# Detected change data
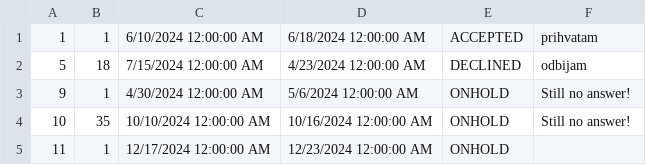
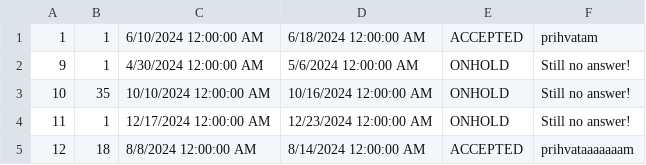
Before and after one commit to ninapoposki/booking-app, a CSV file: Resources/Data/reservationRequests.csv, drawn as a sheet.

```diff
--- a/Resources/Data/reservationRequests.csv
+++ b/Resources/Data/reservationRequests.csv
@@ -1,5 +1,5 @@
 1|1|6/10/2024 12:00:00 AM|6/18/2024 12:00:00 AM|ACCEPTED|prihvatam
-5|18|7/15/2024 12:00:00 AM|4/23/2024 12:00:00 AM|DECLINED|odbijam
 9|1|4/30/2024 12:00:00 AM|5/6/2024 12:00:00 AM|ONHOLD|Still no answer!
 10|35|10/10/2024 12:00:00 AM|10/16/2024 12:00:00 AM|ONHOLD|Still no answer!
-11|1|12/17/2024 12:00:00 AM|12/23/2024 12:00:00 AM|ONHOLD|
+11|1|12/17/2024 12:00:00 AM|12/23/2024 12:00:00 AM|ONHOLD|Still no answer!
+12|18|8/8/2024 12:00:00 AM|8/14/2024 12:00:00 AM|ACCEPTED|prihvataaaaaaam
```
Also changed, not shown: Resources/Data/accommodationreservation.csv, 14 other files.
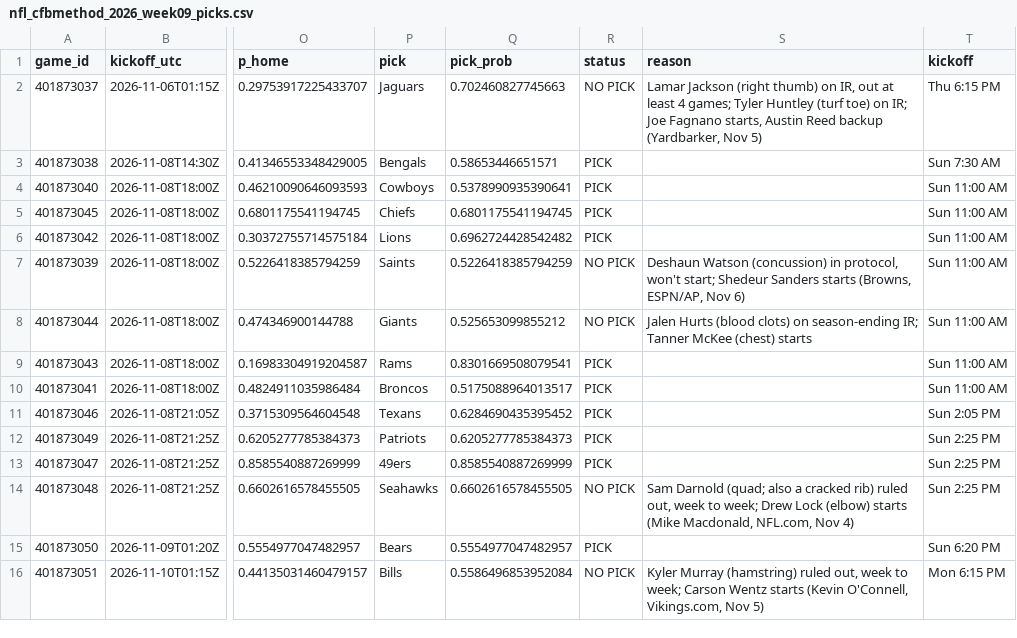
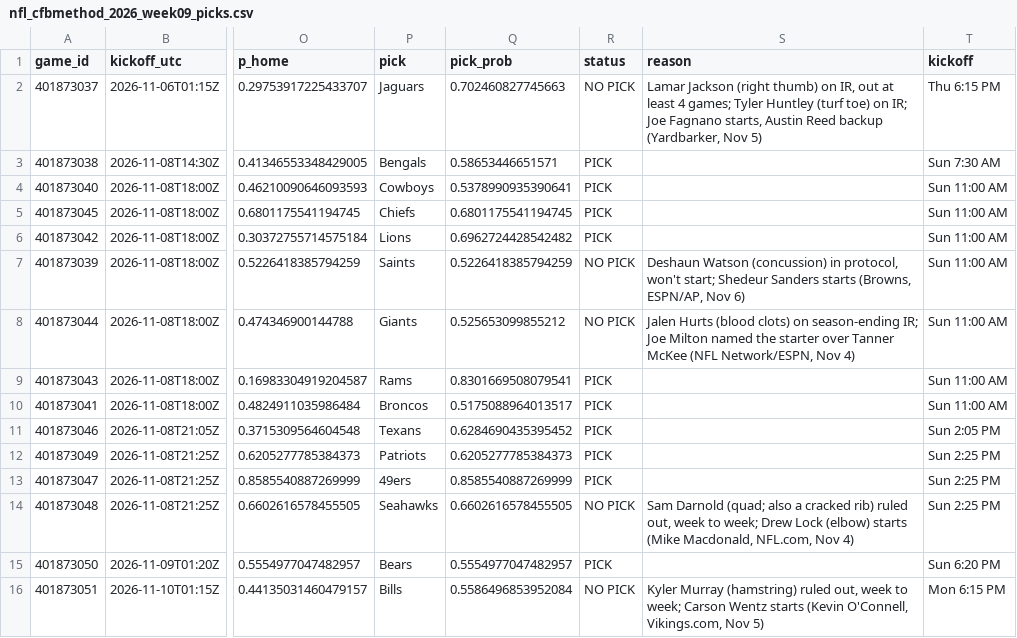
Before and after one commit to stardust1327/sports-engines, a CSV file: results/nfl_cfbmethod_2026_week09_picks.csv, drawn as a sheet; only a part is shown, gaps mark what is left out; the diff names each change by its address in the sheet, - before the commit and + after, or states it on an @@ line.

```diff
--- a/results/nfl_cfbmethod_2026_week09_picks.csv
+++ b/results/nfl_cfbmethod_2026_week09_picks.csv
-S8 (reason): …season-ending IR; Tanner McKee (chest) starts
+S8 (reason): …season-ending IR; Joe Milton named the starter over Tanner McKee (NFL Network/ESPN, Nov 4)
```
Also changed, not shown: results/cfb_2026-11-06_picks.csv, results/prompt_cfb_2026-11-06_picks.csv, 3 other files.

# WHAT YOU HAVE TO DO
Return the data exactly. Do not carry over any images.

# WRITTEN SOLUTION
Before and after one commit to ninapoposki/booking-app, a CSV file: Resources/Data/reservationRequests.csv, drawn as a sheet.

```diff
--- a/Resources/Data/reservationRequests.csv
+++ b/Resources/Data/reservationRequests.csv
@@ -1,5 +1,5 @@
 1|1|6/10/2024 12:00:00 AM|6/18/2024 12:00:00 AM|ACCEPTED|prihvatam
-5|18|7/15/2024 12:00:00 AM|4/23/2024 12:00:00 AM|DECLINED|odbijam
 9|1|4/30/2024 12:00:00 AM|5/6/2024 12:00:00 AM|ONHOLD|Still no answer!
 10|35|10/10/2024 12:00:00 AM|10/16/2024 12:00:00 AM|ONHOLD|Still no answer!
-11|1|12/17/2024 12:00:00 AM|12/23/2024 12:00:00 AM|ONHOLD|
+11|1|12/17/2024 12:00:00 AM|12/23/2024 12:00:00 AM|ONHOLD|Still no answer!
+12|18|8/8/2024 12:00:00 AM|8/14/2024 12:00:00 AM|ACCEPTED|prihvataaaaaaam
```
Also changed, not shown: Resources/Data/accommodationreservation.csv, 14 other files.
Before and after one commit to stardust1327/sports-engines, a CSV file: results/nfl_cfbmethod_2026_week09_picks.csv, drawn as a sheet; only a part is shown, gaps mark what is left out; the diff names each change by its address in the sheet, - before the commit and + after, or states it on an @@ line.

```diff
--- a/results/nfl_cfbmethod_2026_week09_picks.csv
+++ b/results/nfl_cfbmethod_2026_week09_picks.csv
-S8 (reason): …season-ending IR; Tanner McKee (chest) starts
+S8 (reason): …season-ending IR; Joe Milton named the starter over Tanner McKee (NFL Network/ESPN, Nov 4)
```
Also changed, not shown: results/cfb_2026-11-06_picks.csv, results/prompt_cfb_2026-11-06_picks.csv, 3 other files.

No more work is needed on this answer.